The Lithgow Mercury, is a tri-weekly English language newspaper first published in 1878 in Lithgow, New South Wales, Australia.[1]

Lithgow Mercury, front page, 7 January 1898



The Lithgow Mercury was established in 1878.[1] Initially a weekly publication, the paper was published daily from 1949 to 1986, then tri-weekly. In 1879, the paper was purchased by Walter Scott Targett, who had started work as a compositor on the paper, and who was later elected to the New South Wales Legislative Assembly as the Member for Hartley.[2] J.P.T. Caulfield acquired the paper in 1886. He worked as editor for eighteen months, until late 1887 when he sold the paper to the proprietors of the Lithgow Enterprise and Australian Land Nationaliser.[3] In January 1889, the Lithgow Mercury Newspaper Co., headed by James Ryan, purchased the business and property of the Lithgow Enterprise. Ryan became managing editor of the paper, a position he held for over 37 years. In July 1926, Western Newspapers Ltd, led by L.T. Watson, Hubert Browett Whitham and F.V. Sparrow, purchased the plant and book debts of the paper.[4][5] The Lithgow Mercury is currently owned by Fairfax Regional Media.[1]



The paper has been partially digitised as part of the Australian Newspapers Digitisation Program of the National Library of Australia.[6][7]

See also



  1. ^ a b c "About us". Lithgow Mercury. Fairfax Regional Media. Retrieved 5 September 2016.
  2. ^ Kirkpatrick, Rod (13 March 2013). "Moving Targett they missed". GXpress. Retrieved 6 September 2016.
  3. ^ "NOTABLE CITIZEN'S DEPARTURE". Lithgow Mercury. New South Wales, Australia. 16 July 1926. p. 6. Retrieved 6 September 2016 – via National Library of Australia.
  4. ^ "Lithgow Mercury". Vol. 1, no. 469. New South Wales, Australia. 14 January 1898. p. 1. Retrieved 5 September 2016 – via National Library of Australia.
  5. ^ Kirkpatrick, Rod (2000). Country Conscience : a history of the New South Wales provincial press, 1841-1995. Canberra City, A.C.T.: Infinite Harvest. p. 204. ISBN 0646402706.
  6. ^ "Australian Newspaper Digitisation Program". National Library of Australia.
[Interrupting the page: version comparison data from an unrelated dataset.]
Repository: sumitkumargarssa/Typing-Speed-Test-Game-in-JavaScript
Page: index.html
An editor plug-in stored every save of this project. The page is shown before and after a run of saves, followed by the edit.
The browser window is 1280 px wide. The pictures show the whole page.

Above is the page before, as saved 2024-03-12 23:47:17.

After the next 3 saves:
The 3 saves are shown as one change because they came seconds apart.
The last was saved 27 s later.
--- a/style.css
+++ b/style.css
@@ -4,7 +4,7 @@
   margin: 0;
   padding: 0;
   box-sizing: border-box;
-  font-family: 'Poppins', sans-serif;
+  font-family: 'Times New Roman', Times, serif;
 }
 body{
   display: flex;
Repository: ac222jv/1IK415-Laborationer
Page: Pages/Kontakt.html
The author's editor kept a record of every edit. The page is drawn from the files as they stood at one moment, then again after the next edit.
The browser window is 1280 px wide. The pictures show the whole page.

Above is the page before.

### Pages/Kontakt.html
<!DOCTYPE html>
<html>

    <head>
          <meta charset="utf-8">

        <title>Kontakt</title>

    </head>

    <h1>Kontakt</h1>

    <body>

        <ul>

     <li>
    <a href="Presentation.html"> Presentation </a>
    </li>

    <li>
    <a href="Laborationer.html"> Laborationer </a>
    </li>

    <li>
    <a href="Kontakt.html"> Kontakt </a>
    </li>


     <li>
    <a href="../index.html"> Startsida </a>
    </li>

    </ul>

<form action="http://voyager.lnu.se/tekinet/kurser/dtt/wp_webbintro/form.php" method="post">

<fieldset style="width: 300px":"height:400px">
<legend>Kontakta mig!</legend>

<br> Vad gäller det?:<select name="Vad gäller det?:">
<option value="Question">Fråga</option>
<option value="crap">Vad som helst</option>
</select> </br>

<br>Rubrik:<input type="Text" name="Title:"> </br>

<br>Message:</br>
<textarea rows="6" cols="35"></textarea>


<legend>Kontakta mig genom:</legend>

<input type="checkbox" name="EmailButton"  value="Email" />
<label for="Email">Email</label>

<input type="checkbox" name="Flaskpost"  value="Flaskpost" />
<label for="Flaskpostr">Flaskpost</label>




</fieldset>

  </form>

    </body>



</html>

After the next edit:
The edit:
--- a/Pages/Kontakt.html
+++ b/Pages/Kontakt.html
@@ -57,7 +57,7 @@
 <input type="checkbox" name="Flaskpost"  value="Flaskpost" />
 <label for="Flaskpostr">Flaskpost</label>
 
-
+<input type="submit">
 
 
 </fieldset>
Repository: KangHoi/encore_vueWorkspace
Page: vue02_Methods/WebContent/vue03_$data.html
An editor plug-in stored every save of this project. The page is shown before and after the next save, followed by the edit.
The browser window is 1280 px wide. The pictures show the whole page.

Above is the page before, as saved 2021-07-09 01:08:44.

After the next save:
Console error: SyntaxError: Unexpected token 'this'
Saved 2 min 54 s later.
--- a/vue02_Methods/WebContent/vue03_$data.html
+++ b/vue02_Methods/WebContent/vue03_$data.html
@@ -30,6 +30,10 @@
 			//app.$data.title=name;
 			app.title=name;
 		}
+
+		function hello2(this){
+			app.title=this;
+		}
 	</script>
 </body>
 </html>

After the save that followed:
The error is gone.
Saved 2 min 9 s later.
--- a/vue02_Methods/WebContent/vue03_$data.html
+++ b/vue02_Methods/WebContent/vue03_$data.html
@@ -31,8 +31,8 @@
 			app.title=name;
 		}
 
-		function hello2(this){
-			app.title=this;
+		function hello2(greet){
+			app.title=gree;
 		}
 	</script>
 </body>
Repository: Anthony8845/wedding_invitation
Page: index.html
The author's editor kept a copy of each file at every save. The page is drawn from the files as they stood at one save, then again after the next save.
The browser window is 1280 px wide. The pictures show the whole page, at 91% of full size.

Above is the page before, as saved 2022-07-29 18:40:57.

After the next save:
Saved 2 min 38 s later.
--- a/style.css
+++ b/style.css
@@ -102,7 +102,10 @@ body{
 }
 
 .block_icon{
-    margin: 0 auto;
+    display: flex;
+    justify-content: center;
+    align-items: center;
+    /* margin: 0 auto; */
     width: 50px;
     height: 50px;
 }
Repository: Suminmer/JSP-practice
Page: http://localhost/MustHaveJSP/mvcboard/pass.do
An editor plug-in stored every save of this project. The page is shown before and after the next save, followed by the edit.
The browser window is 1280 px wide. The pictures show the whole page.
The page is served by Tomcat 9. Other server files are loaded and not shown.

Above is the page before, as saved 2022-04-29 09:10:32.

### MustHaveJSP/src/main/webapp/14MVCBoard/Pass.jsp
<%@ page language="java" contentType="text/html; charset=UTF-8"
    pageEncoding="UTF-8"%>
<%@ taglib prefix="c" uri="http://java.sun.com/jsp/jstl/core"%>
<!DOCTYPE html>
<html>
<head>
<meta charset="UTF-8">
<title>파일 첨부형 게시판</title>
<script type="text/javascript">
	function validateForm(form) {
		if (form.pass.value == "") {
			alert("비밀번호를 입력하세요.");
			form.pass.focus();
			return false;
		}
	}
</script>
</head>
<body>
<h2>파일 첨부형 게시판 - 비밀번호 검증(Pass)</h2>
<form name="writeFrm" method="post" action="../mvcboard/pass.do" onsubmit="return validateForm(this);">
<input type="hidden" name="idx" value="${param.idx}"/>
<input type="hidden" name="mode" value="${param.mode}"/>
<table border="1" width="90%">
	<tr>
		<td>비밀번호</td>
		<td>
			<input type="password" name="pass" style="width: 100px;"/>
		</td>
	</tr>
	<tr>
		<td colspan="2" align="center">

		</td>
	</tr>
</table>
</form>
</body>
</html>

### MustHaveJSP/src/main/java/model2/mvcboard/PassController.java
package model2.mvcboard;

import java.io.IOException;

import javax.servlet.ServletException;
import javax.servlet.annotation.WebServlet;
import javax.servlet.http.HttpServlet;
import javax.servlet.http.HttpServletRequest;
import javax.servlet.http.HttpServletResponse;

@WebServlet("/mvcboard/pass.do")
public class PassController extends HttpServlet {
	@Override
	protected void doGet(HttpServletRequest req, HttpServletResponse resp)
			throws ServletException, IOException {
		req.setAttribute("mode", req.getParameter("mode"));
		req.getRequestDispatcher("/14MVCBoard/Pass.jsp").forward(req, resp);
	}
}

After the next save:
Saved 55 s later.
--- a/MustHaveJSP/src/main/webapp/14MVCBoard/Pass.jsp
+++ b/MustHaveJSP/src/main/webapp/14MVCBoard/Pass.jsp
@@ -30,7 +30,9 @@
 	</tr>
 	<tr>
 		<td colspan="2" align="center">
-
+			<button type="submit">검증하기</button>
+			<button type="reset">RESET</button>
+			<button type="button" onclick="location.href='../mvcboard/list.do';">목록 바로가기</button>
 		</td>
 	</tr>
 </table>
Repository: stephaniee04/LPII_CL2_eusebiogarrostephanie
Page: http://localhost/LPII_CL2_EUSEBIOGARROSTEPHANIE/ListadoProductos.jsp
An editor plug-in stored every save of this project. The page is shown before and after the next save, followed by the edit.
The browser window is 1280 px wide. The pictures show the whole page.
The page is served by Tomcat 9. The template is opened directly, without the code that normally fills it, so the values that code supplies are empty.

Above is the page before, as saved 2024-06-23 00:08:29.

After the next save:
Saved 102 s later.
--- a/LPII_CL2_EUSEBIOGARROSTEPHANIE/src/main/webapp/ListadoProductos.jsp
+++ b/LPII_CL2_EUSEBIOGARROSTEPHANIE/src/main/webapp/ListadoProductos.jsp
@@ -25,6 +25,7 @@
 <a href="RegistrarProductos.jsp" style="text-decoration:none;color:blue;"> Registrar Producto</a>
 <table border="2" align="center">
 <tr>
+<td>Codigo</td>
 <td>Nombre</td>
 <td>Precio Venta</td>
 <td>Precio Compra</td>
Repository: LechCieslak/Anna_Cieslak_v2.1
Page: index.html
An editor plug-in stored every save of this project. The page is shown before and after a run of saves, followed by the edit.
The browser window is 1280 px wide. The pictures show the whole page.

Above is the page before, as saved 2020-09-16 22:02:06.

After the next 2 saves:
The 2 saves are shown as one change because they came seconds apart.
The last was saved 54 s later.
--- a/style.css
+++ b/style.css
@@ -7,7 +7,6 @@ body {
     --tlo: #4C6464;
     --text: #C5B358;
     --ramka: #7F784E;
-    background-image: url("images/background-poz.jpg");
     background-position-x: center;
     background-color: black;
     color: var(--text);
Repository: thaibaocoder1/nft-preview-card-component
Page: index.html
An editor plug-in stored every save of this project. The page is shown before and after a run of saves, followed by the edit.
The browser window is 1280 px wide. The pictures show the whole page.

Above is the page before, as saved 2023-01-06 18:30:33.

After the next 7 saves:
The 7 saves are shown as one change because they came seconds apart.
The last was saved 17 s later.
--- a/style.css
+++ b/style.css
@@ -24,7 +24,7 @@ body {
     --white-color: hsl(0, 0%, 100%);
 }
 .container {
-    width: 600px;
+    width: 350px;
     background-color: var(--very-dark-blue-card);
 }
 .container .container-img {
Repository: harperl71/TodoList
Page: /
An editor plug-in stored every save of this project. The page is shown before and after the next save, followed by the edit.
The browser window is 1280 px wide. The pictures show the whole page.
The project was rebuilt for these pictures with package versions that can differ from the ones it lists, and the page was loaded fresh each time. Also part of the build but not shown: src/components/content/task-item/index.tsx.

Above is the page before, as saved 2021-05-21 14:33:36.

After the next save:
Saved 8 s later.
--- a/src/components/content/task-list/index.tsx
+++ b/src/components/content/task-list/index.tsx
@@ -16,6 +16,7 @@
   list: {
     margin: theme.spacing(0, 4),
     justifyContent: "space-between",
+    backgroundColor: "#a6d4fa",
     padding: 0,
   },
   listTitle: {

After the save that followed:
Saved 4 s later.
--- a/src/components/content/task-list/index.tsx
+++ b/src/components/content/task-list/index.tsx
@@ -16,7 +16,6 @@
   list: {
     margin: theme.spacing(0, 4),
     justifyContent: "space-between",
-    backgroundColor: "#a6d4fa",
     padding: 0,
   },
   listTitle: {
Retrieved 5 September 2016.
  7. ^ "The past into the present". Lithgow Mercury. 30 August 2016. Retrieved 5 August 2016.